The Panel finds that each of the disputed domain names is confusingly similar to a trade mark in which the Complainant has rights.
C. Rights or Legitimate Interests
The Complainant’s primary contention is that the Respondent intentionally selected the disputed domain names for one reason only, namely the fact that they so closely replicated the Complainant’s well-known trade marks and with a view to attracting Internet users to the Respondent’s websites for the commercial gain offered by the pay-per-click advertising links to be found there.
The Complainant recites the examples of what shall constitute rights or legitimate interests for this purpose as set out in paragraph 4(c) of the Policy and contends that none of them is applicable. The Complainant asserts that it has never given the Respondent any permission to use its trade marks or any variants thereof.
In the view of the Panel the Complainant has made out a strong prima facie case. It is difficult to believe that anyone could have come up with the Second Domain Name without having the Complainant firmly in mind and the nature of the insurance-related advertising links to be found on both websites underlines the significance of the Complainant’s trade marks in the field of insurance. The fact that the disputed domain names are meaningless in themselves save as mis-spellings of the Complainant’s trade marks adds to the suspicion surrounding the Respondent’s motives.
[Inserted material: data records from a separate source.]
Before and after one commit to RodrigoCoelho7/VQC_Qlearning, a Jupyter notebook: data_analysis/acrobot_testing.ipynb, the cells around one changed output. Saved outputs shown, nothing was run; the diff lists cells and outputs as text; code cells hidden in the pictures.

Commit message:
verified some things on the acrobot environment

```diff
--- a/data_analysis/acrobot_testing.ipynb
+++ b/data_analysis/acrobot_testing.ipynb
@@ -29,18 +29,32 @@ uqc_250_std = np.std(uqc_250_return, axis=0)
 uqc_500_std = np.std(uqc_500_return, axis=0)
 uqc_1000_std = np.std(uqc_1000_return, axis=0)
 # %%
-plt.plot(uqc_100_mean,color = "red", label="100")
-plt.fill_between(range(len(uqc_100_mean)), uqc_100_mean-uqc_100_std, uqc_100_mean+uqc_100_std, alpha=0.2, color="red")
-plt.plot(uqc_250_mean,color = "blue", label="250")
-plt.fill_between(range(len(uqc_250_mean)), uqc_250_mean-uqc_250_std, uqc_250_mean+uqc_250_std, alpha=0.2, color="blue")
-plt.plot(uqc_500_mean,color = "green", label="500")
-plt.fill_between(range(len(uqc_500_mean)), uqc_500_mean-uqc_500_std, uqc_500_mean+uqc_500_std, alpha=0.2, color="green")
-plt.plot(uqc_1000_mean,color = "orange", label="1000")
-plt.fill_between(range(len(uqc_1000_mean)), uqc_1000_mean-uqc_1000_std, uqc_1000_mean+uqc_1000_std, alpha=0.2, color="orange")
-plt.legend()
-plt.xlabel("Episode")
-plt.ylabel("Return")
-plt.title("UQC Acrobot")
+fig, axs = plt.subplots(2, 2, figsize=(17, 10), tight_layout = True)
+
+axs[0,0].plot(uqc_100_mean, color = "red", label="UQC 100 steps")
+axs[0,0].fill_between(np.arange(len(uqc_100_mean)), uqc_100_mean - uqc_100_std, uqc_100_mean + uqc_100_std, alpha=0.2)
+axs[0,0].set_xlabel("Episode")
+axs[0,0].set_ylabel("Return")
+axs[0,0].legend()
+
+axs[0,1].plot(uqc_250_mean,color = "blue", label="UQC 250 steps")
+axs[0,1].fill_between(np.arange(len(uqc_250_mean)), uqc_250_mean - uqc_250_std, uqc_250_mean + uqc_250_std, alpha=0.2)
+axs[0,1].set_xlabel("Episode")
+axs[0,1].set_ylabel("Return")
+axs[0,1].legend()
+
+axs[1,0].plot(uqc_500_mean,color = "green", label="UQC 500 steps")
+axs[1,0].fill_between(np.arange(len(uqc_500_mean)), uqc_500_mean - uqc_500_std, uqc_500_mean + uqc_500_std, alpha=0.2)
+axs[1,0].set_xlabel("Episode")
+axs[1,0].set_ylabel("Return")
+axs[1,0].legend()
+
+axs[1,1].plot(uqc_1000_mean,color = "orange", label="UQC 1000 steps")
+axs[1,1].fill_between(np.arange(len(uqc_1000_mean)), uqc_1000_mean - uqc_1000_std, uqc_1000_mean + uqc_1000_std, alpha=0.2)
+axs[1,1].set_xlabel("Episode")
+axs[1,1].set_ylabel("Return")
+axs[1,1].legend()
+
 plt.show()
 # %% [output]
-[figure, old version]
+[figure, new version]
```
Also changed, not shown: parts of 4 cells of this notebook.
At the very least, the Respondent has a case to answer.
In the absence of any response the Panel finds that the Respondent has no rights or legitimate interests in respect of the disputed domain names.
D. Registered and Used in Bad Faith
By the same reasoning and in the absence of any explanation from the Respondent the Panel finds that the Respondent selected the disputed domain names with a view to earning pay-per-click revenue from visitors to its websites, those visitors having been attracted to the Respondent’s websites by the potential for deception inherent in the disputed domain names, namely their confusing similarity with the Complainant’s trade marks.
On the evidence before it, none of which has been challenged by the Respondent, the Panel finds that the disputed domain names were registered and are being used in bad faith within the meaning of paragraph 4(b)(iv) of the Policy.
For all the foregoing reasons, in accordance with paragraphs 4(i) of the Policy and 15 of the Rules, the Panel orders that the First Domain Name, <allstatre.com>, and the Second Domain Name, <encompassinsrance.com>, be transferred to the Complainant.
Dated: April 1, 2011